• Data extract
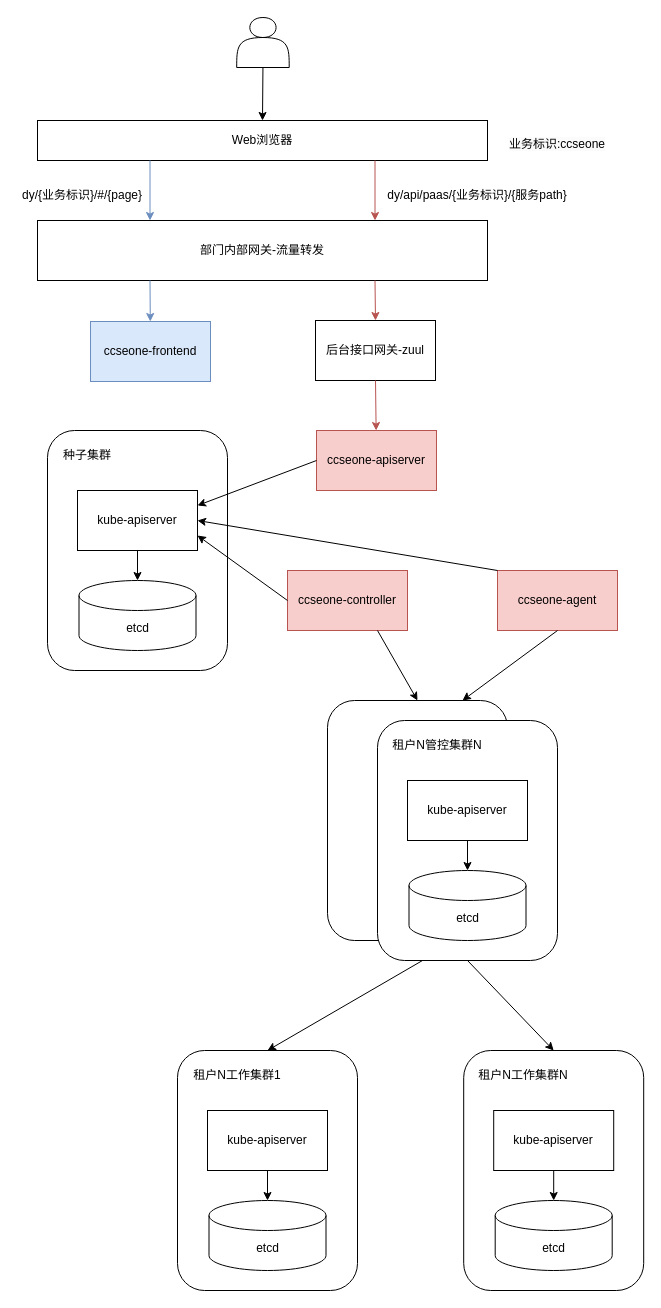
Before: drawio/安全审查.drawio in Tiny-VS-Lina/ccse, a draw.io diagram. Source tidied: cells renumbered, new cells numbered last; positions are measured from the earlier drawing's top-left corner, leaving out a move shared by most shapes. Both pictures are drawn from the tidied source at 100%, with x=0, y=0 at pixel (17, 17).
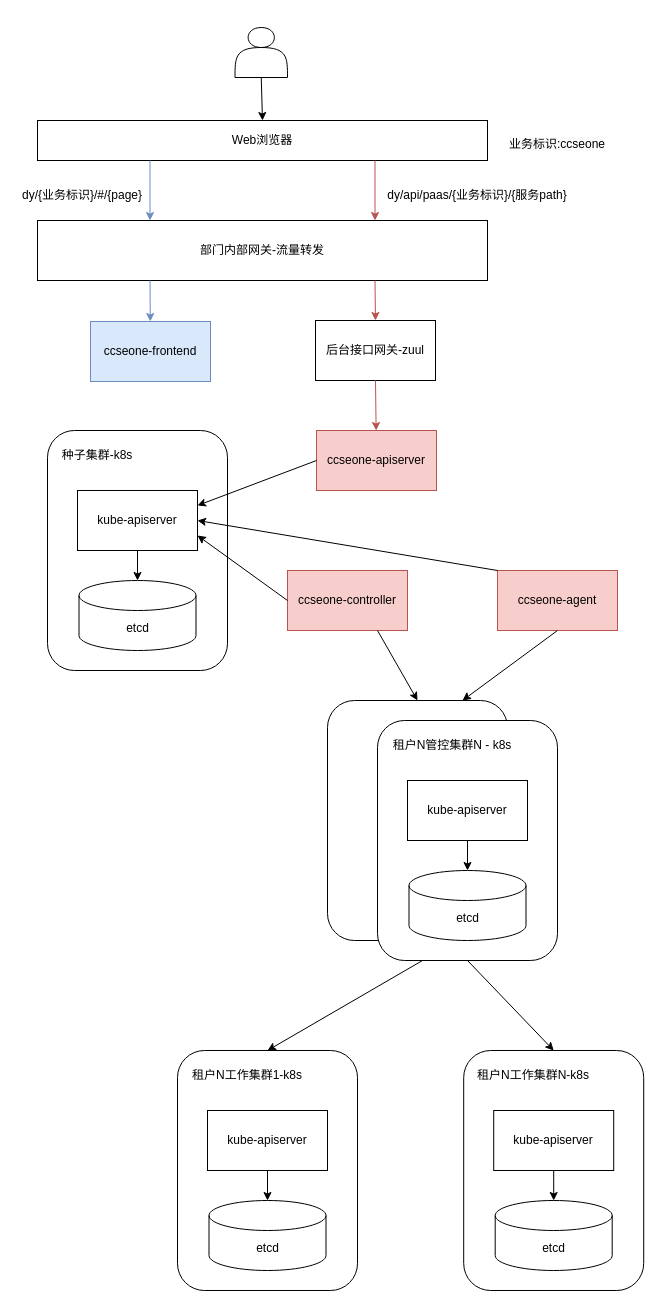
Above is the later version.

Commit message (it also covers changes not shown here):
更新安全审查.drawio

The change refers to these unchanged cells:
```xml
<mxCell id="31" style="group;" parent="1" vertex="1">
  <mxGeometry x="446.2" y="1033" width="180" height="240" as="geometry" />
</mxCell>
<mxCell id="37" style="group;" parent="1" vertex="1">
  <mxGeometry x="160" y="1033" width="180" height="240" as="geometry" />
</mxCell>
<mxCell id="43" style="group;" parent="1" vertex="1">
  <mxGeometry x="310" y="683" width="230" height="260" as="geometry" />
</mxCell>
```

The edit, as a diff of the source:
```diff
@@
     <mxCell id="5" style="shape=actor;whiteSpace=wrap;html=1;" parent="1" vertex="1">
-      <mxGeometry x="219.2" width="52.5" height="50" as="geometry" />
+      <mxGeometry x="217.5" y="10" width="52.5" height="50" as="geometry" />
     </mxCell>
@@
-    <mxCell id="20" value="种子集群" style="text;html=1;strokeColor=none;fillColor=none;align=center;verticalAlign=middle;whiteSpace=wrap;rounded=0;" parent="1" vertex="1">
-      <mxGeometry x="40" y="423" width="60" height="30" as="geometry" />
+    <mxCell id="20" value="种子集群-k8s" style="text;html=1;strokeColor=none;fillColor=none;align=center;verticalAlign=middle;whiteSpace=wrap;rounded=0;" parent="1" vertex="1">
+      <mxGeometry x="40" y="423" width="80" height="30" as="geometry" />
     </mxCell>
@@
-    <mxCell id="36" value="租户N工作集群N" style="text;html=1;strokeColor=none;fillColor=none;align=center;verticalAlign=middle;whiteSpace=wrap;rounded=0;" parent="31" vertex="1">
-      <mxGeometry x="10" y="10" width="100" height="30" as="geometry" />
+    <mxCell id="36" value="租户N工作集群N-k8s" style="text;html=1;strokeColor=none;fillColor=none;align=center;verticalAlign=middle;whiteSpace=wrap;rounded=0;" parent="31" vertex="1">
+      <mxGeometry x="10" y="10" width="120" height="30" as="geometry" />
     </mxCell>
@@
-    <mxCell id="42" value="租户N工作集群1" style="text;html=1;strokeColor=none;fillColor=none;align=center;verticalAlign=middle;whiteSpace=wrap;rounded=0;" parent="37" vertex="1">
-      <mxGeometry x="10" y="10" width="100" height="30" as="geometry" />
+    <mxCell id="42" value="租户N工作集群1-k8s" style="text;html=1;strokeColor=none;fillColor=none;align=center;verticalAlign=middle;whiteSpace=wrap;rounded=0;" parent="37" vertex="1">
+      <mxGeometry x="10" y="10" width="120" height="30" as="geometry" />
     </mxCell>
@@
-    <mxCell id="49" value="租户N管控集群N" style="text;html=1;strokeColor=none;fillColor=none;align=center;verticalAlign=middle;whiteSpace=wrap;rounded=0;" parent="43" vertex="1">
-      <mxGeometry x="60" y="30" width="100" height="30" as="geometry" />
+    <mxCell id="49" value="租户N管控集群N - k8s" style="text;html=1;strokeColor=none;fillColor=none;align=center;verticalAlign=middle;whiteSpace=wrap;rounded=0;" parent="43" vertex="1">
+      <mxGeometry x="60" y="30" width="130" height="30" as="geometry" />
     </mxCell>
```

• Exercise objective
Each line of the material above that includes the word "cells" counts once; give the total number alone.

• Exercise response
2